Rosaceae

Rubus spp., Rubus hybrids, Rubus occidentalis

Source: Magness et al. 1971

Several species of Rubus have contributed to the cultivated blackberry. Canes are erect or semi-erect, and in cultivation are supported on a trellis. Canes grow from the crown one year, fruit the following season, then die. They may grow to 15 or more feet in length. Most varieties are heavily thorned, but thornless sports and varieties are now available. Fruits are borne in loose clusters on laterals that grow from the canes. They consist of numerous small seeds, each imbedded in a juicy pulp, and all adhering to a fleshy base. The base separates from the plant when the fruit is harvested, in contrast to raspberries, in which the base or receptacle is retained on the plant. Fruits are near globose to cylindrical in shape, 0.5 to 0.75 inch in diameter and 0.75 to 1.5 inches long. Leading varieties are Oregon Evergreen, Himalaya and Marion.


Season, bloom to maturity: 60 to 90 days.

Production in U.S.: Commercially about 25,000 tons combined with dewberries, no separate data.

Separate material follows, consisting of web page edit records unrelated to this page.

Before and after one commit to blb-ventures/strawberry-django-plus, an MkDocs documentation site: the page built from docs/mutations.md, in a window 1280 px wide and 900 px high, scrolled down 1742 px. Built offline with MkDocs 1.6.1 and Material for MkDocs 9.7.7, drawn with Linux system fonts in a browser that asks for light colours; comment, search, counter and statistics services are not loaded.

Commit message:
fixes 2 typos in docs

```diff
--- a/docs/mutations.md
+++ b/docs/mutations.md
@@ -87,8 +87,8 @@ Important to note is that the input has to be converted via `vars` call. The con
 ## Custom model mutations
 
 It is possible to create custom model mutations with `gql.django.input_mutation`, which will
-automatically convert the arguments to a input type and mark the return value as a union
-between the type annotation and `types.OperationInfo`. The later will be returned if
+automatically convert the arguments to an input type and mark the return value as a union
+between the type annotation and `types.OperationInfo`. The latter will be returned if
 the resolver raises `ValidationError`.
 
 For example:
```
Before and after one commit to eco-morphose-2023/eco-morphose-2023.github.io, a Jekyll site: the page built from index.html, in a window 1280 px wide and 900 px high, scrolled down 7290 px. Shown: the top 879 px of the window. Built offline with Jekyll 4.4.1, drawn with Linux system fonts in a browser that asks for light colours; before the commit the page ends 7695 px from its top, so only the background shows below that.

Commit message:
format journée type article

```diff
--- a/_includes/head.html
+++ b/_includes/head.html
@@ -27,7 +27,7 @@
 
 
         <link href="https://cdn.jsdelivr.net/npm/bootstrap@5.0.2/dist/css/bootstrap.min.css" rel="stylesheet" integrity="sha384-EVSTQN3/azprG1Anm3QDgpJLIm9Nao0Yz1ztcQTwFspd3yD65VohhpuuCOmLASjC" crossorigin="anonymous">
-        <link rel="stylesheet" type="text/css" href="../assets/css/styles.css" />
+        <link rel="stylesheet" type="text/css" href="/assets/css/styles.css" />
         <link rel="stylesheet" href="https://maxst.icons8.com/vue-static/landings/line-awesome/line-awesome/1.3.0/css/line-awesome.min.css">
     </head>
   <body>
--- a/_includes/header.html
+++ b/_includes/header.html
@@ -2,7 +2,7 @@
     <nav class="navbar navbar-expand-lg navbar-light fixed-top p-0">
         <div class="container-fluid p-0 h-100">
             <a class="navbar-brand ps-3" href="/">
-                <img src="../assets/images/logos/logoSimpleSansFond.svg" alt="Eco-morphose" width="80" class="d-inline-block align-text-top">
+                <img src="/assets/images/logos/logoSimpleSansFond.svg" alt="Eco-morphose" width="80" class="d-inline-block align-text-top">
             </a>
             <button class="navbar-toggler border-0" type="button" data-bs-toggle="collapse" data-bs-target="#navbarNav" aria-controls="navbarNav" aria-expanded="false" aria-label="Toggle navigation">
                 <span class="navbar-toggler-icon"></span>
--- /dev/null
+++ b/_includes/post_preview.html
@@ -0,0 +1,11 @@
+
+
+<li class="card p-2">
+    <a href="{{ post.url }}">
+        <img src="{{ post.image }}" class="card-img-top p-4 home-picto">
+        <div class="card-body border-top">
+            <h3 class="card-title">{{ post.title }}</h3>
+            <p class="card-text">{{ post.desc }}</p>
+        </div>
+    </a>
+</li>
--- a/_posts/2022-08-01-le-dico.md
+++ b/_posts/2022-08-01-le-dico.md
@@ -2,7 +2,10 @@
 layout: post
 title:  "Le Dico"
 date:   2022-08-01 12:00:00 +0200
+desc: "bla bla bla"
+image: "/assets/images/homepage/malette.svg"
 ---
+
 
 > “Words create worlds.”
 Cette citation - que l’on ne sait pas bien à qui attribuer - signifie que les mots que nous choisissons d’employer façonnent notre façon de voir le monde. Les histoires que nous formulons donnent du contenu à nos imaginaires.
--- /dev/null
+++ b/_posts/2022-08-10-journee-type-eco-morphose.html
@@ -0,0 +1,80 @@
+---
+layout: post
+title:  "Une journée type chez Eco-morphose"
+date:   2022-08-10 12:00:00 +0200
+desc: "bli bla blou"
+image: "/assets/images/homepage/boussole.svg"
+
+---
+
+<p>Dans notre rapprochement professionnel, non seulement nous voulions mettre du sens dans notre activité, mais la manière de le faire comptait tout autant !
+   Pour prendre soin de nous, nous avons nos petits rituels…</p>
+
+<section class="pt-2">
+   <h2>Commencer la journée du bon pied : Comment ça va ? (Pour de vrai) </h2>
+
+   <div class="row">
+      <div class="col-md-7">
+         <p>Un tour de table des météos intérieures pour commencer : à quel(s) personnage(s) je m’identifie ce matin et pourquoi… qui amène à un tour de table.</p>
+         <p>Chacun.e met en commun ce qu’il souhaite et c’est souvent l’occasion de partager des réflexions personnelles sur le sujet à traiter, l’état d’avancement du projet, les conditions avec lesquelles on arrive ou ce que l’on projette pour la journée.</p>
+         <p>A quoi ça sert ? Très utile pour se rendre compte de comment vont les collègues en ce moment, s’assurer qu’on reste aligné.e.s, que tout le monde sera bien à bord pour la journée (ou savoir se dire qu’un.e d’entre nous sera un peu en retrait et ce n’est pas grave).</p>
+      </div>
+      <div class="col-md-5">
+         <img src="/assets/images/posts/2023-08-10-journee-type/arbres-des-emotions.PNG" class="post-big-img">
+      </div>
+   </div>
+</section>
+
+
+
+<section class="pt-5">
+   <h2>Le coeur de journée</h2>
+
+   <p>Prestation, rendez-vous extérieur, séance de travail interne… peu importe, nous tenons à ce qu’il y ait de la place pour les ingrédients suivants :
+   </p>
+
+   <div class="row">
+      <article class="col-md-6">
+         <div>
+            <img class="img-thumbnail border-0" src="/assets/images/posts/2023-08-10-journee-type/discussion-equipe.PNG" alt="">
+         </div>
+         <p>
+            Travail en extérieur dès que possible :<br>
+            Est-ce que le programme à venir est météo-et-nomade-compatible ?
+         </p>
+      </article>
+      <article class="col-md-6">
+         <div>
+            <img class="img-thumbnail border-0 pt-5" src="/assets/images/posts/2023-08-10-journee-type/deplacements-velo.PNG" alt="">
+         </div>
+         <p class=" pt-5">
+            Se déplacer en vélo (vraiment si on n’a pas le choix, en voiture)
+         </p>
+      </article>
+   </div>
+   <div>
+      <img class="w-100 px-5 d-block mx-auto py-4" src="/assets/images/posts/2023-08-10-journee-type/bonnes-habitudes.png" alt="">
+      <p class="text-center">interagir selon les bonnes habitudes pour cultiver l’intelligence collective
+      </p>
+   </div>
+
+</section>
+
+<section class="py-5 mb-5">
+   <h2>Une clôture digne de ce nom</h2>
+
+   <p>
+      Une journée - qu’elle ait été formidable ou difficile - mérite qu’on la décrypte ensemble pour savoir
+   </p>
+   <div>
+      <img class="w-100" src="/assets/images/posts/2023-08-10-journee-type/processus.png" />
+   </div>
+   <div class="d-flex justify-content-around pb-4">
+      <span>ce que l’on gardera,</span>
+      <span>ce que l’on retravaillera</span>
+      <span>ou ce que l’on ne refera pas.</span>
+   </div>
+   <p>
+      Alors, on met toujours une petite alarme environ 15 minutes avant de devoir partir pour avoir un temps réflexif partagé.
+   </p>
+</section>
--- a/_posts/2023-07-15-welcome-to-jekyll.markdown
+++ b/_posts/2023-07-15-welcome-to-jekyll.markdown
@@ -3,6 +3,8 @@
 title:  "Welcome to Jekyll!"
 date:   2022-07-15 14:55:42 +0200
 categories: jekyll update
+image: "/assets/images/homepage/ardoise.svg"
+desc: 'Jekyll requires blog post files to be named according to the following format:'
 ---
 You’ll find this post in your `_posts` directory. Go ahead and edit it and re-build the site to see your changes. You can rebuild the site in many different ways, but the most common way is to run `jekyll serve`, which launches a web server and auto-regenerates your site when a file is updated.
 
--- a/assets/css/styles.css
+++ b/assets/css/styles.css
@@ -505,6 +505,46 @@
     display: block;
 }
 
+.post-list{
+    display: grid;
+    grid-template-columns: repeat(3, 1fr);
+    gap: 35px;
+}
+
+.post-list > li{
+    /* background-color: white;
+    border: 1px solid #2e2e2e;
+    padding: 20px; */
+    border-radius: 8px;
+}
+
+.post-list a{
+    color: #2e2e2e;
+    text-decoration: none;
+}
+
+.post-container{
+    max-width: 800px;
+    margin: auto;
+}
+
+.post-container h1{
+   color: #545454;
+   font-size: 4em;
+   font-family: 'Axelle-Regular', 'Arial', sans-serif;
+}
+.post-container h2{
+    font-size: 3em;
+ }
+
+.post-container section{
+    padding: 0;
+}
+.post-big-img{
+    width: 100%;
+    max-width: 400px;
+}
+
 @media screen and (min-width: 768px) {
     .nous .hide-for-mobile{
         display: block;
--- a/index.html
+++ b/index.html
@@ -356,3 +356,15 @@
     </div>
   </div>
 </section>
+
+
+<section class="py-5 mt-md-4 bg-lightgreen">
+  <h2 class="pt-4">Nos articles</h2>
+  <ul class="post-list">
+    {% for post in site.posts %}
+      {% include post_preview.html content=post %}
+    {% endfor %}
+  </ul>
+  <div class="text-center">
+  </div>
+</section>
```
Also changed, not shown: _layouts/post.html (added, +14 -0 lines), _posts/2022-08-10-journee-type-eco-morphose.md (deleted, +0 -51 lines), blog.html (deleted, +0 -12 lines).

Popular in home gardens.

Use: Fresh, canned, frozen, preserves, wine.

Part consumed: All of fruit. juice only for wine and jelly.


Last update Tuesday, August 18, 1998 by aw